Committee to Protect Journalists Receives UN Accreditation

The United States has led a successful effort to grant United Nations accreditation to the Committee to Protect Journalists, a press freedom organization.

CPJ’s U.N. accreditation effort stalled in May when a subcommittee to the U.N.’s Economic and Social Council, which is responsible for accrediting nongovernmental agencies, turned down CPJ’s request after four years of bureaucratic delay.
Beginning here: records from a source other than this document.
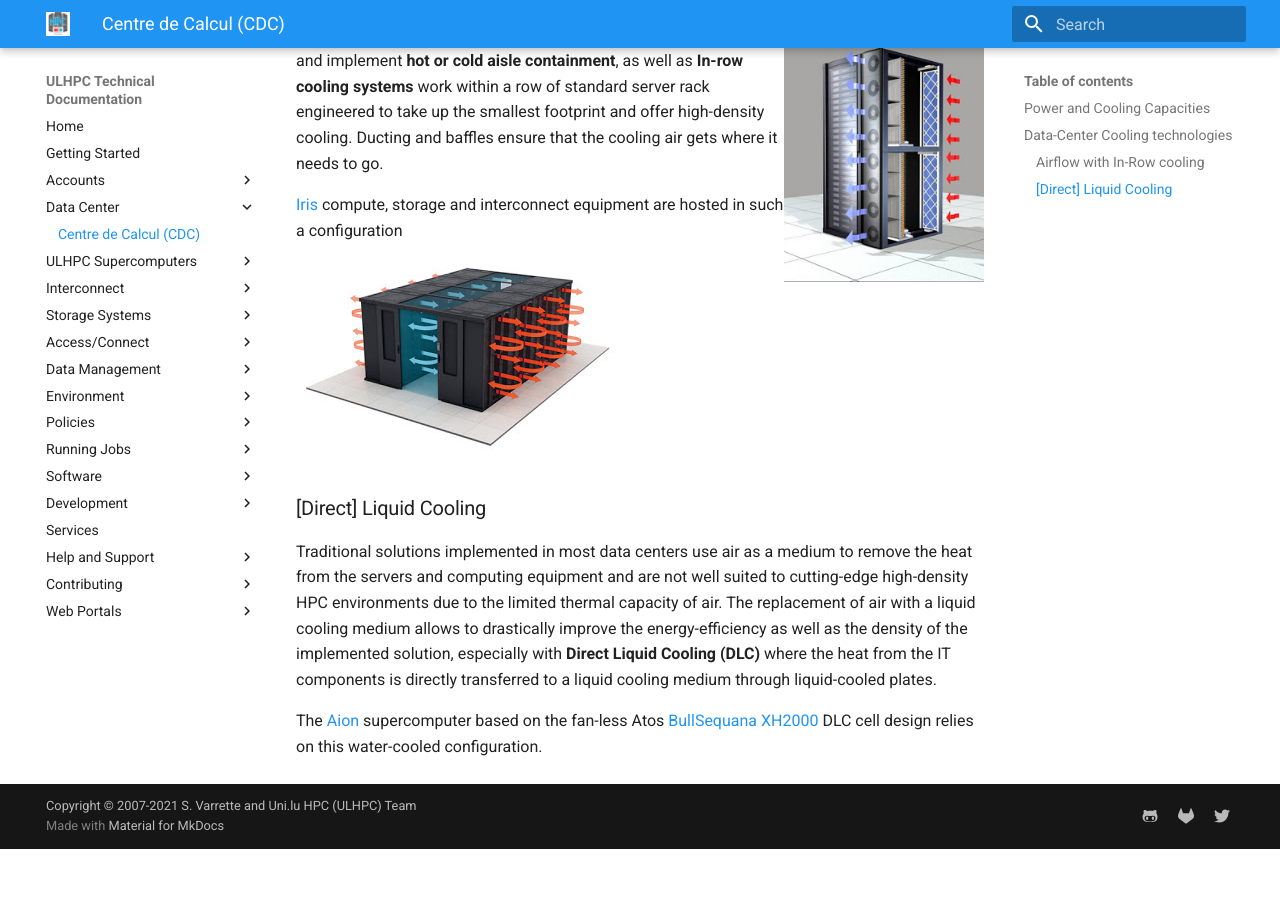
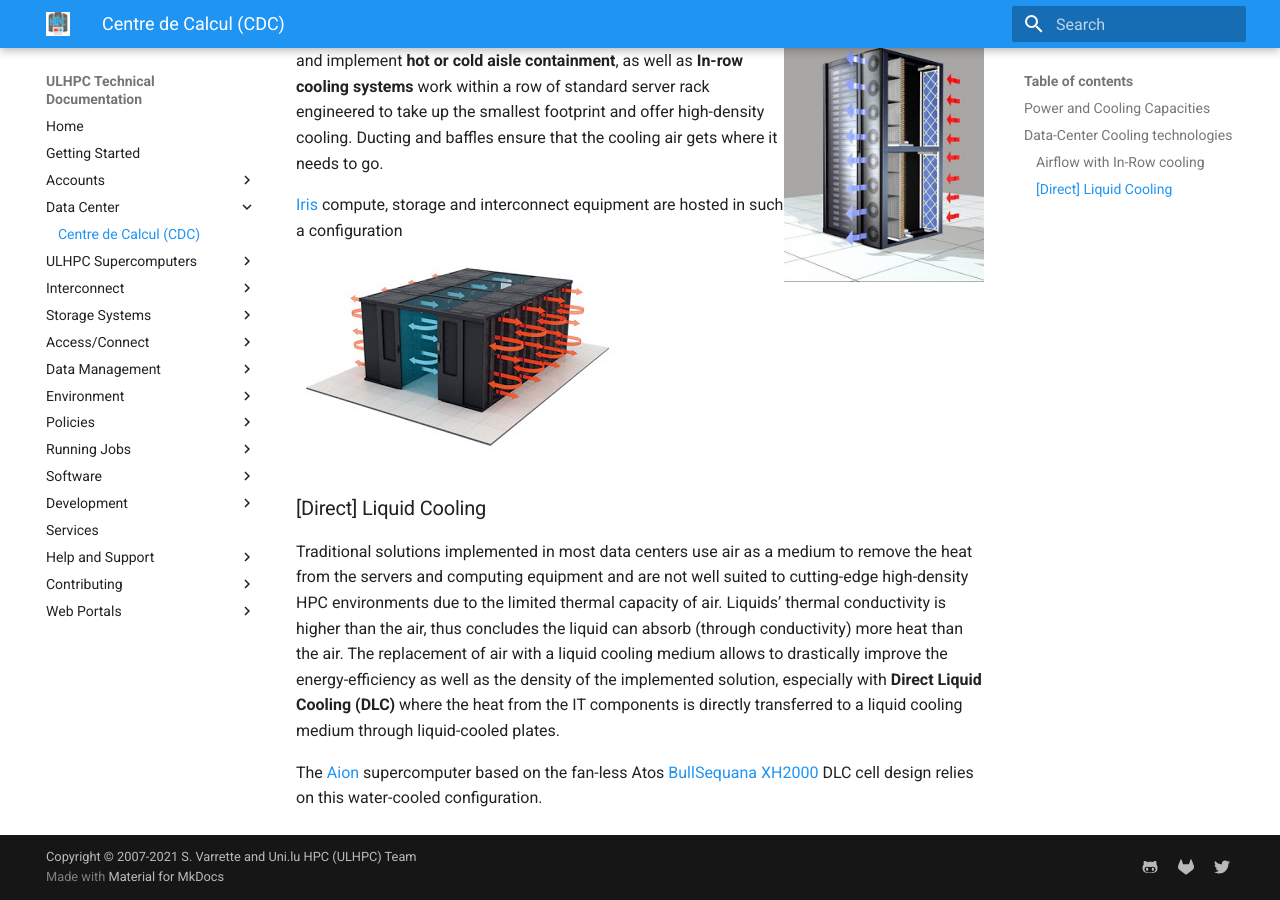
Before and after one commit to ULHPC/ulhpc-docs, an MkDocs documentation site: the page built from docs/data-center/index.md, in a window 1280 px wide and 900 px high, scrolled down 988 px. Built offline with MkDocs 1.6.1 and Material for MkDocs 9.7.7, drawn with Linux system fonts in a browser that asks for light colours; comment, search, counter and statistics services are not loaded; before the commit the page ends 1837 px from its top, so only the background shows below that.

Commit message:
[CDC] liquid cooling small fix
Signed-off-by: ezhilmathi krishnasamy <ezhilmathi.krishsnasamy@uni.lu>

```diff
--- a/docs/data-center/index.md
+++ b/docs/data-center/index.md
@@ -39,8 +39,17 @@ Most server rooms are designed for traditional airflow-based cooling and impleme
 
 ### [Direct] Liquid Cooling
 
-Traditional solutions implemented in most data centers use air as a medium to remove the heat from the servers and computing equipment and are not well suited to cutting-edge high-density HPC environments due to the limited thermal capacity of air.
-The replacement of air with a liquid cooling medium allows to drastically improve the energy-efficiency as well as the density of the implemented solution, especially with __Direct Liquid Cooling (DLC)__ where the heat from the IT components is directly transferred to a liquid cooling medium through liquid-cooled plates.
+Traditional solutions implemented in most data centers use air as a
+medium to remove the heat from the servers and computing equipment
+and are not well suited to cutting-edge high-density HPC environments
+due to the limited thermal capacity of air. Liquids’ thermal
+conductivity is higher than the air, thus concludes the
+liquid can absorb (through conductivity) more heat than the air.
+The replacement of air with a liquid cooling medium allows to
+drastically improve the energy-efficiency as well as the density
+of the implemented solution, especially with __Direct Liquid Cooling (DLC)__ where
+the heat from the IT components is directly
+transferred to a liquid cooling medium through liquid-cooled plates.
 
 
 The [Aion](../systems/aion/index.md) supercomputer based on the fan-less Atos [BullSequana XH2000](https://atos.net/en/solutions/high-performance-computing-hpc/bullsequana-x-supercomputer) DLC cell design relies on this water-cooled configuration.
```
As Tracy Wilkinson reports in the Los Angeles Times, “countries with abysmal human rights records, including Russia, China and Venezuela, took the lead in rejecting the CPJ” during the subcommittee vote in May. After the initial rejection, U.S. diplomats took up CPJ’s case and managed to bring it to a full vote before the 54 member states of the council, where CPJ was officially offered U.N. accreditation.

Accreditation will give the organization greater access to U.N. activities and resources, better allowing the CPJ to defend the rights of journalists and political dissidents in a world that has grown increasingly hostile towards the freedom of the press.

More Blog Posts

04-16-2019 11:37am

New Survey Reveals American Consumers Support Businesses Hiring Those with Criminal Records

New research from SHRM and the Charles Koch Institute found that the vast majority of American consumers support purchasing goods and services from businesses that employ people with non-violent criminal records.

Read more

04-04-2019 03:05pm

On 70th Anniversary of NATO, Key Member States Question Its Relevancy and Efficacy

The North Atlantic Treaty Organization (NATO) celebrates its 70th anniversary, and in advance of this historical commemoration, a new survey asked respondents in key NATO member states about NATO’s effectiveness and relevance in today’s world.

Read more

04-01-2019 05:29pm

Protecting Protest: How Proposed Rules Would Chill Free Expression Around DC Landmarks

Given the timeless importance of protecting civil liberties, the Charles Koch Institute today joins the ACLU in voicing concern about a proposed National Park Service (NPS) rule that could hinder free speech and peaceful assembly around DC landmarks.

Read more

Sign up for updates